Interview with Jouni Mölsa

In the wake of the Russian war of aggression, Finland faces unique challenges as a country sharing a border over 1300 km long with Russia. While acknowledging the seriousness of the situation in Europe, the Finnish perspective extends beyond the immediate threat, emphasizing their status as a highly developed nation. Jouni Mölsa, former head of communications for the president of the Republic of Finland and director general of communications at the Ministry for Foreign Affairs who today is a leading expert at the Finnish Change Agency Ellun Kanat delves into the impact of the war.

Mr. Mölsa, how does the Russian war of aggression affect the Finnish population, and the way of doing politics?

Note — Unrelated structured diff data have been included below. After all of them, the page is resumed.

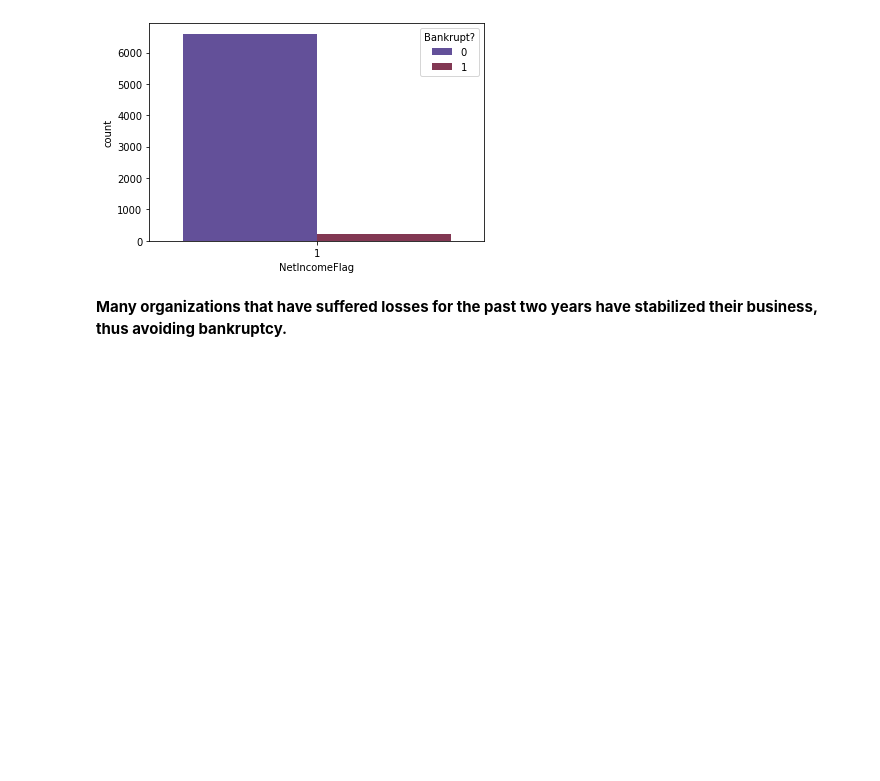
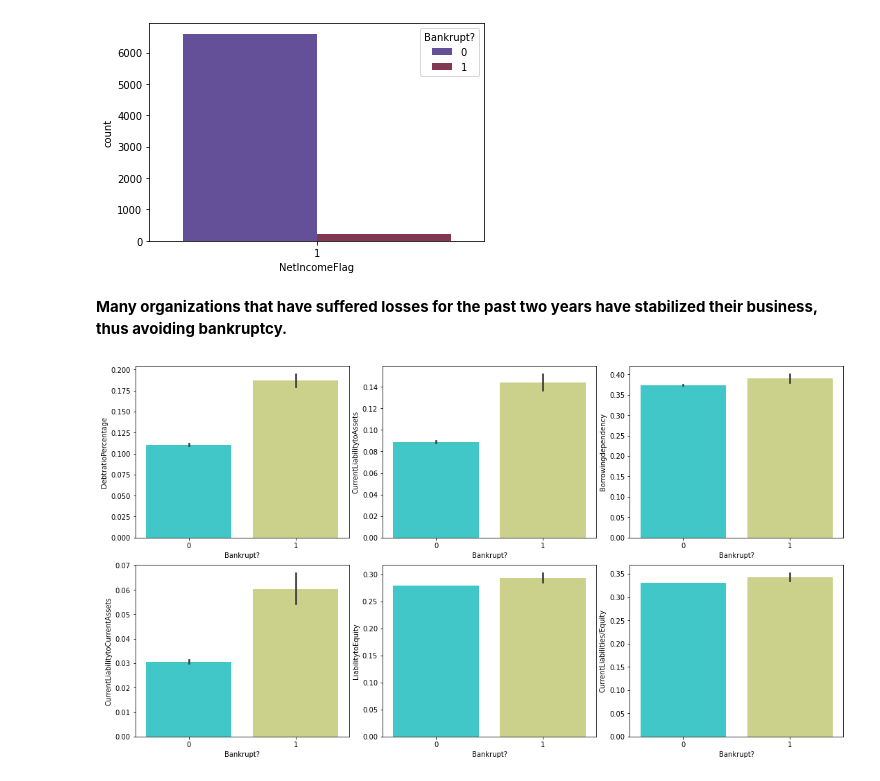
Before and after one commit to Shantanuh10/Bankruptcy-Prediction, a Jupyter notebook: Capstone_Project_3_Company_Bankruptcy_Prediction.ipynb, the cells around one changed output. Cells and saved outputs as stored; diff of their text form; code cells hidden in the pictures; blank space fills up the shorter version.

```diff
--- a/Capstone_Project_3_Company_Bankruptcy_Prediction.ipynb
+++ b/Capstone_Project_3_Company_Bankruptcy_Prediction.ipynb
@@ -405,3 +405,30 @@ dtype: int64
 [figure]
 # %% [markdown]
 **Many organizations that have suffered losses for the past two years have stabilized their business, thus avoiding bankruptcy.**
+# %%
+#For the sake of simplicity, we analyze the six top positively and negatively correlated attributes
+
+positive_corr = df[numeric_features].corrwith(df["Bankrupt?"]).sort_values(ascending=False)[:6].index.tolist()
+negative_corr = df[numeric_features].corrwith(df["Bankrupt?"]).sort_values()[:6].index.tolist()
+
+positive_corr = df[positive_corr + ["Bankrupt?"]].copy()
+negative_corr = df[negative_corr + ["Bankrupt?"]].copy()
+# %%
+def corrbargraph(x_value, y_value):
+
+    plt.figure(figsize=(15,8))
+    colors=['rainbow', 'RdBu_r']
+    value = randint(0, len(colors)-1)
+
+    for i in range(1,7):
+        plt.subplot(2,3,i)
+        sns.barplot(x = x_value, y = y_value[i-1],data = df,palette = colors[value])
+
+    plt.tight_layout(pad=0.5)
+# %%
+x_value = positive_corr.columns.tolist()[-1]
+y_value = positive_corr.columns.tolist()[:-1]
+
+corrbargraph(x_value, y_value)
+# %% [output]
+[figure, added]
```
Also changed, not shown: parts of 9 cells of this notebook.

Of course, the situation in Europe is serious and people are worried. But Finland is more than just a border with Russia. We are a highly developed country, member of the EU and NATO and our people have hopes and aspirations. We are not constantly thinking about the Russian threat. But of course, we are cautious since unrest has quite often come from the east and we know that Russia can behave aggressively. Yet, there have also been other periods in the history when trade cooperation was at a good level and the general relationship was friendly. So, this is just a bad period and let’s hope that there will be better times soon.

How does the war affect the media reporting in Finland?

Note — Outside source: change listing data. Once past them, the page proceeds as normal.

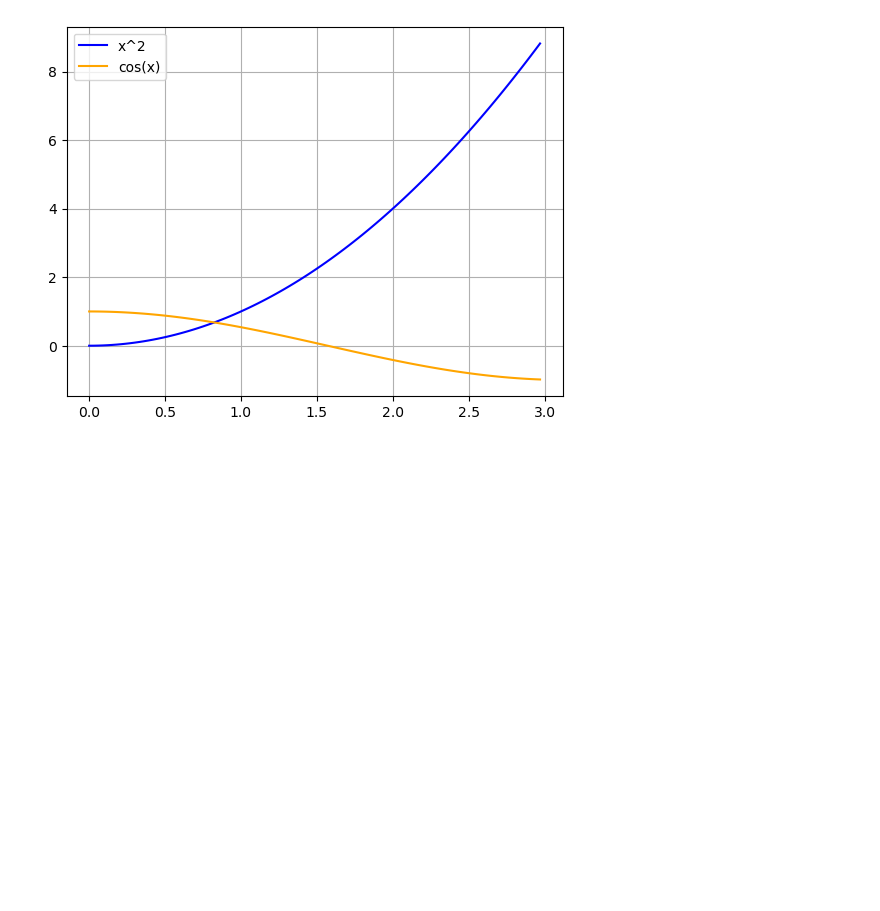
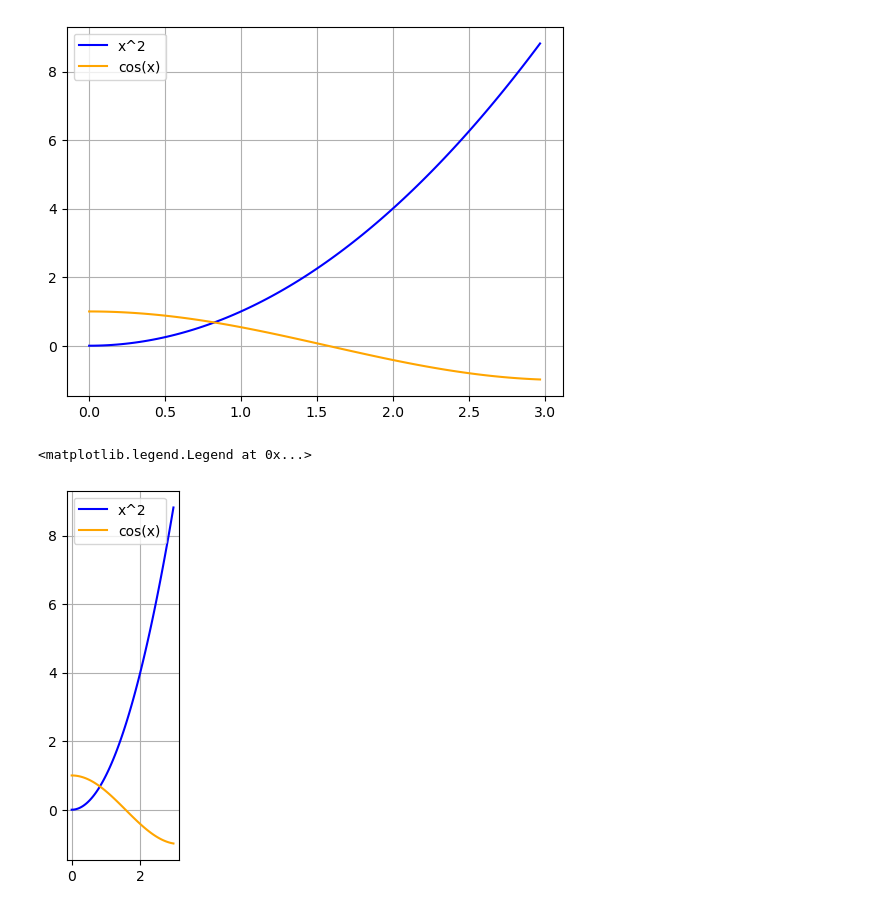
Before and after one commit to mhdeleglise/Formes2D, a Jupyter notebook: Matplot0.ipynb, the cells around one changed output. Drawn from its saved outputs; the diff is of its cells as text; code cells hidden in the pictures; blank space fills up the shorter version.

```diff
--- a/Matplot0.ipynb
+++ b/Matplot0.ipynb
@@ -79,3 +79,14 @@ plt.legend()
 # %% [output]
 <matplotlib.legend.Legend at 0x...>
 [figure]
+# %%
+""" Si x est un tableau de nombres créé par np.arange, par exemple, la fonction np.square
+(resp. np.cos()) renvoie le tableau des carrés (res. des cosinus) des éléments de x """
+plt.axes().set_aspect('equal') # Meme echelle sur les deux axes
+plt.plot(x,np.square(x), color = 'blue', label='x^2')
+plt.plot(x,np.cos(x), color = 'orange', label= 'cos(x)')
+plt.grid(True)
+plt.legend()
+# %% [output]
+<matplotlib.legend.Legend at 0x...>
+[figure, added]
```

There is constant monitoring about Russia, to a level that I would call worry journalism. Afternoon tabloids report almost everything that Putin says or does. And I have started thinking: Is this too much? Are we falling into the Russian information trap by reporting everything that goes on? Because quite a lot of what the Russian higher echelon releases aims to create unrest and anxiety in our Western societies.

How is foreign policy communicated before and after the invasion?

The question that has been asked often is how was Finland able to change its security policy position so quickly and become a member of NATO? But since the 90s there has been a slow process that for instance brought Finnish Defence Forces closer to NATO standards. I think that already seven years ago, the Finnish Defence Force was technically compatible with NATO systems.

And how did the Finnish citizens feel about joining the NATO?

Our society is based on the Western value system. The influence of Russia on us has fluctuated over the years, but Finland has always mentally looked to the west. Now, when the situation changed because of Russia’s actions, Finns had to think how to adapt to the new situation when Russia showed its evil side and proved that it is willing to attack its neighbors. So, being a Western value-based society and EU member, becoming a NATO member actually is a very logical step for Finland. I would like to point out that Finland has a very capable Defence Force and is responsible for its defence even in NATO. We feel that we are contributing to the NATO-table, not just taking.

Has your job as public affairs adviser changed since the Russian invasion?

There are sanctions, there are processes of withdrawal from Russia and other kinds of issues on our customers table. But basically, we are talking about strategic decisions, how to formulate them and how to create these narratives. So technically speaking, not much has changed. But of course, my view to the situation is different now.

What do you recommend to the EU and what to NATO in terms of modifying the communication towards the citizens in their member states?

Do you know why flight attendants wear uniforms? It is because in A time of crisis, people need to be led. And I think it is very important for us that governments, NATO and the EU explain tirelessly why they are doing what they are doing. At times like these, societies need guidance and communication, just as flight attendants advise passengers in an emergency. Explaining actions and encouraging debates on the future of Europe, publicly. What do we want Europe to look like in 20 years’ time? We humans build the societies and decide quite a lot of what they will become. Our individual ideas and aspirations shape constitutions, laws and parliaments. Therefore, I think organizations should stop talking only at a higher and intellectual level, because citizens also need to understand what is at stake.

What would you recommend to Germany in particular, also in terms of communication?

Germany is the most powerful country in Europe and it is a leading nation in the EU. At a time like this Germany cannot turn inwards, and Germany needs to know what it wants from Europe, now and in the future. And I hope it can encourage all countries to see that we simply cannot accept the Russian aggression. Russia continues to violate rules, agreements and negotiations, which puts Europe’s credibility and future at risk. Therefore, EU countries should be helping each other and defending fundamental values in order to create societies that can live life to the full and give them the opportunity to become what they want to become.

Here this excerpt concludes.